User interface change data:
============================================================

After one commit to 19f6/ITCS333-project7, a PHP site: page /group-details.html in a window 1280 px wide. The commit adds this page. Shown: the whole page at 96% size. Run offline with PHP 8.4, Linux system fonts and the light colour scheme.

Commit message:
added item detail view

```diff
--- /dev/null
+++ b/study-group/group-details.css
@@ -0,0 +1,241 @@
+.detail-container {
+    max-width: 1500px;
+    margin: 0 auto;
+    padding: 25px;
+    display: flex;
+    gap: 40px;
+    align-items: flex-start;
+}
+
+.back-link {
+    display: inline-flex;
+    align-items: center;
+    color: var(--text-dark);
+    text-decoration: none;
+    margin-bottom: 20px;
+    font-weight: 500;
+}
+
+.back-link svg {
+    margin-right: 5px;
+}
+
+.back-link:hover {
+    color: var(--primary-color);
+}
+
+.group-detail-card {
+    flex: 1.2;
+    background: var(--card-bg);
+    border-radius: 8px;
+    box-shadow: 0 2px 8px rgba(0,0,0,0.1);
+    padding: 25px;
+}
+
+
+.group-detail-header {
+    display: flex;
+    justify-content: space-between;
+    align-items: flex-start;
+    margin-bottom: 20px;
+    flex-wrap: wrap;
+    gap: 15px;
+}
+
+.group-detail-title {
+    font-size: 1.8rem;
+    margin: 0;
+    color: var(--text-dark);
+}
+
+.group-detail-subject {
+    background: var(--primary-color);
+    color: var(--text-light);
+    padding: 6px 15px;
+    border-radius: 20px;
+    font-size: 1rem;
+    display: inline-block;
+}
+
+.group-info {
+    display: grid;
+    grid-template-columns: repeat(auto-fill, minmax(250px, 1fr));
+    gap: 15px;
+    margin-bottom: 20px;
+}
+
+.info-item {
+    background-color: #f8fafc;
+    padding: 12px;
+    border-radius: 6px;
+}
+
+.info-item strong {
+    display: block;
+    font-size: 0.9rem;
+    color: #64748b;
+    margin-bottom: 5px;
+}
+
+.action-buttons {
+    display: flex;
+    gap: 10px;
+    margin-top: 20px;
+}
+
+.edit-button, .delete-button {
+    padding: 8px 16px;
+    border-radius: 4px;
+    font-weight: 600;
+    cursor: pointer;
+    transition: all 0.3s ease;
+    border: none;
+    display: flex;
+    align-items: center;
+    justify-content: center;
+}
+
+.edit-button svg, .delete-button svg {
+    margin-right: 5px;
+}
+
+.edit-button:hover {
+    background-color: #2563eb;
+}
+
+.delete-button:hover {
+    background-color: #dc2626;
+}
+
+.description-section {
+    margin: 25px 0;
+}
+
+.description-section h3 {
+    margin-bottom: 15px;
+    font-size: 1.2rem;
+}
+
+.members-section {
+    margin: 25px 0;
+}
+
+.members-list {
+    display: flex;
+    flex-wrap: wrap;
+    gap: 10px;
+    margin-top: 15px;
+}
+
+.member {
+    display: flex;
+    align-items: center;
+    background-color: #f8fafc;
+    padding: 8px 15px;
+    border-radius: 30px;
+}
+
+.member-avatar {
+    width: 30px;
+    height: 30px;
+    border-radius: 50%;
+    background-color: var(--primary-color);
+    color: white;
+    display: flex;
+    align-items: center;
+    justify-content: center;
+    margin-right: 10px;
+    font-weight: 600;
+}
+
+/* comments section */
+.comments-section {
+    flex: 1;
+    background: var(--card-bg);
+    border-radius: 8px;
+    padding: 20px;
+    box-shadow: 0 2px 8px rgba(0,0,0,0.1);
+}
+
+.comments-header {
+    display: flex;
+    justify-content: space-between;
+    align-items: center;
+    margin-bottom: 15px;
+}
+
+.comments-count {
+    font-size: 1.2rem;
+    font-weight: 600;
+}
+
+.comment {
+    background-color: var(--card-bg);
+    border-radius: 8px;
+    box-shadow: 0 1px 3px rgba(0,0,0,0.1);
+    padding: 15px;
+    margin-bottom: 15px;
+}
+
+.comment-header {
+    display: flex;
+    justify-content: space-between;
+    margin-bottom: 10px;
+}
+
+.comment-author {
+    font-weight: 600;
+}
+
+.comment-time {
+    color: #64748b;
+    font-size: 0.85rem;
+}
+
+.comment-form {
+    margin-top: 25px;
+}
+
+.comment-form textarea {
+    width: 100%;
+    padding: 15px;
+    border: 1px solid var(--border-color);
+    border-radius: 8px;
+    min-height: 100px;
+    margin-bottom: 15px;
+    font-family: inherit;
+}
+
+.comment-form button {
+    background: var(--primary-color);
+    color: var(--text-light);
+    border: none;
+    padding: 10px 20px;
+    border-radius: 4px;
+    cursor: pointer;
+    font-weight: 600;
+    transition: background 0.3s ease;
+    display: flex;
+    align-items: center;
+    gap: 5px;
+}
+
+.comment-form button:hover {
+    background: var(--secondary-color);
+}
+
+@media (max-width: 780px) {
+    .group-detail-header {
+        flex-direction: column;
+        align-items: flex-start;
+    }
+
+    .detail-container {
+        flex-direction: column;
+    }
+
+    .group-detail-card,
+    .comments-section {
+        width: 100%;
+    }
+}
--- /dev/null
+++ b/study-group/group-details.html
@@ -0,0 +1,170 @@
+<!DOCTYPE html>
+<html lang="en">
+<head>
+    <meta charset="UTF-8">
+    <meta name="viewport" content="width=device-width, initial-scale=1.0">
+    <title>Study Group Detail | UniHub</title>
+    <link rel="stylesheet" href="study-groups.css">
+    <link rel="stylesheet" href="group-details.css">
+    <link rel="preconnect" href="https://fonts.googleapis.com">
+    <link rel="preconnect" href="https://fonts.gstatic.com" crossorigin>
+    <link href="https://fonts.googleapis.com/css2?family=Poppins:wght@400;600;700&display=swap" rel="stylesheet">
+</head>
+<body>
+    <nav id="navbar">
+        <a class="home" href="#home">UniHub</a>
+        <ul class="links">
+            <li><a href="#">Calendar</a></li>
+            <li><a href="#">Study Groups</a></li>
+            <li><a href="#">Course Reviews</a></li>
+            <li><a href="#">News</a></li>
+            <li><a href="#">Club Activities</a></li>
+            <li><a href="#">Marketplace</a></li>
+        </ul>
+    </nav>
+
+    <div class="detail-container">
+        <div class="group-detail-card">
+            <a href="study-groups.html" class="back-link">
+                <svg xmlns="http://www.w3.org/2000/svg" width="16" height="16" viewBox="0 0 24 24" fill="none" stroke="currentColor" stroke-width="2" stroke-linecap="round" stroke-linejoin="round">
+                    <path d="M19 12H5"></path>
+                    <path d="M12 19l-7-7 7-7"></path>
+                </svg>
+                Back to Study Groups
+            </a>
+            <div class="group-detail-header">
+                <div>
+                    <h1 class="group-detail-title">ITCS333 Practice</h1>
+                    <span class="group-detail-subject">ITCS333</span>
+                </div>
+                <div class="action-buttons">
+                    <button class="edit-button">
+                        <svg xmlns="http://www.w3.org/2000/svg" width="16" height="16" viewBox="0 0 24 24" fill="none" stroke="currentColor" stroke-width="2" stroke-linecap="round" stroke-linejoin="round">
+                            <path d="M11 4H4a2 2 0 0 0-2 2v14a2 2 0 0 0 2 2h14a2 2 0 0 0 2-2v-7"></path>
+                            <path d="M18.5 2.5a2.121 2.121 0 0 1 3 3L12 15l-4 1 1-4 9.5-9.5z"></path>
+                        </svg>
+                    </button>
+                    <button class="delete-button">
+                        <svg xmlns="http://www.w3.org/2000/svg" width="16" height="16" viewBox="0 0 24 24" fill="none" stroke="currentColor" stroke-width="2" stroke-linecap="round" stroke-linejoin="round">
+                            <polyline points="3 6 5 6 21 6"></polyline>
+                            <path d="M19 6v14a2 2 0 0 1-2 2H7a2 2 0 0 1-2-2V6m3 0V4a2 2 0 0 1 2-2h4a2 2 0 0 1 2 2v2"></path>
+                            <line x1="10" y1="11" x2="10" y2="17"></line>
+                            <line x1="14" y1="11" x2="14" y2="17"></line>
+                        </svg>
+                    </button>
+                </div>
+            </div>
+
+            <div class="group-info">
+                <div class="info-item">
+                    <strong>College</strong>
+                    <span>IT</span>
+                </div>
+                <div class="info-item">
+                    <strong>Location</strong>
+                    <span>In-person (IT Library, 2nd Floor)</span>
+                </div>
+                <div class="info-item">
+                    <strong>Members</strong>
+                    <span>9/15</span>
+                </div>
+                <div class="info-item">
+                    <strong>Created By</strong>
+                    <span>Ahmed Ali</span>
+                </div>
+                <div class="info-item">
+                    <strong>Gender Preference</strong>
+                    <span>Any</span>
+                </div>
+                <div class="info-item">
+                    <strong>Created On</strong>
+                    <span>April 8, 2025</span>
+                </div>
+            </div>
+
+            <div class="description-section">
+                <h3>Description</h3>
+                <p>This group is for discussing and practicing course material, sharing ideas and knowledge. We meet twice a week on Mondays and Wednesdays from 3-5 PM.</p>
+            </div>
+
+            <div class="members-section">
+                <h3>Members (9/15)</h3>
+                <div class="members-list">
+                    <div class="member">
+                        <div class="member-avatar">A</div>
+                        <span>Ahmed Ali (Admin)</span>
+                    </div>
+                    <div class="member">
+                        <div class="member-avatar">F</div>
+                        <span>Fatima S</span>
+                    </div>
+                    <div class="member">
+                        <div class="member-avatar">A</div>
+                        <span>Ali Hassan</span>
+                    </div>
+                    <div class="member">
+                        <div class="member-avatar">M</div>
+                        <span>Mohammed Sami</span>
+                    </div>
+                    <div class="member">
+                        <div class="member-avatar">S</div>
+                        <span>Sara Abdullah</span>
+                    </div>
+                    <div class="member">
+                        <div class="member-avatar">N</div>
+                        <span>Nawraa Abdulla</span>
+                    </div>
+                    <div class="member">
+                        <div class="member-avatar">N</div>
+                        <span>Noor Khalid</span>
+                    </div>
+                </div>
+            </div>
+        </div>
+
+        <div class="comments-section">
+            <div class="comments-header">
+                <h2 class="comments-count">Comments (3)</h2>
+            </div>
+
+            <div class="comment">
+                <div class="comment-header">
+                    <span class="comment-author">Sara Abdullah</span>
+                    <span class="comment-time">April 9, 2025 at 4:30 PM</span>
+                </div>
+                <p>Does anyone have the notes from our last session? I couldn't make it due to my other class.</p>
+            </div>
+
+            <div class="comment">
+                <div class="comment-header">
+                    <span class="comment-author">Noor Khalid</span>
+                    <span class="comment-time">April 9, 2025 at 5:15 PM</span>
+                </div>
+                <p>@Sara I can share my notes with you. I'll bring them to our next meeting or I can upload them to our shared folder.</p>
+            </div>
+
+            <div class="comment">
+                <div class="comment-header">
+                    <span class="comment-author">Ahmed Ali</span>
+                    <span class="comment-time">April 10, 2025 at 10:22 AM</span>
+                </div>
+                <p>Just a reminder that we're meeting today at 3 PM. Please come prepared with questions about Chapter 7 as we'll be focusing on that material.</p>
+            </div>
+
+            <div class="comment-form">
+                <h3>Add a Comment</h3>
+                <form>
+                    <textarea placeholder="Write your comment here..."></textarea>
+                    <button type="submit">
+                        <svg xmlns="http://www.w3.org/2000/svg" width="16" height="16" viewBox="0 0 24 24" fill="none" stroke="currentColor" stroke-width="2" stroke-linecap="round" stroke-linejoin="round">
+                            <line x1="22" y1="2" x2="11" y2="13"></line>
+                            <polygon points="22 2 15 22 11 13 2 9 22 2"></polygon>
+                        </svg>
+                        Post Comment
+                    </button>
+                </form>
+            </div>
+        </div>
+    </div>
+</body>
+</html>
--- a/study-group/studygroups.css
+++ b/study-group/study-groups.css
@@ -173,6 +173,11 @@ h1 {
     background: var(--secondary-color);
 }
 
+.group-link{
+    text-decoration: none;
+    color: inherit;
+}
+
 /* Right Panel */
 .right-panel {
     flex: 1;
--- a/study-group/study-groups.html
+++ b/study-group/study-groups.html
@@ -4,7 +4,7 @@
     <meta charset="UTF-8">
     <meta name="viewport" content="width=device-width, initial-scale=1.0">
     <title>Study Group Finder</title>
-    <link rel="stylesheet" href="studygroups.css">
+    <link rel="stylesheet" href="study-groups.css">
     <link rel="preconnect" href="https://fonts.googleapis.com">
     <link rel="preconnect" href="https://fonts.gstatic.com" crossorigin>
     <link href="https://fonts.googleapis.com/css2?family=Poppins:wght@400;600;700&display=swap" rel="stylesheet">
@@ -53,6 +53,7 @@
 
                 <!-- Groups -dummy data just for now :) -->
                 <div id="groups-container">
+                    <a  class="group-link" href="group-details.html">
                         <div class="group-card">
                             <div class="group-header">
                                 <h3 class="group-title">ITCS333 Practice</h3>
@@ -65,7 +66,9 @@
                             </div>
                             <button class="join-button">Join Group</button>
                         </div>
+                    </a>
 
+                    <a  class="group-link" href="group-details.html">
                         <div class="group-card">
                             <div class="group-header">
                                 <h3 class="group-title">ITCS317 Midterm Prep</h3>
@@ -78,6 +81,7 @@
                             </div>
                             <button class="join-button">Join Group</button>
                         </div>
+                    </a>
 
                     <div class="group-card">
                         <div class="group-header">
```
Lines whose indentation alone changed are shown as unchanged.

============================================================

* Goal of the exercise *
Single out each line of the records above with the string "padding" in it, and copy it.

* Task solution *
+    padding: 25px;
+    padding: 25px;
+    padding: 6px 15px;
+    padding: 12px;
+    padding: 8px 16px;
+    padding: 8px 15px;
+    padding: 20px;
+    padding: 15px;
+    padding: 15px;
+    padding: 10px 20px;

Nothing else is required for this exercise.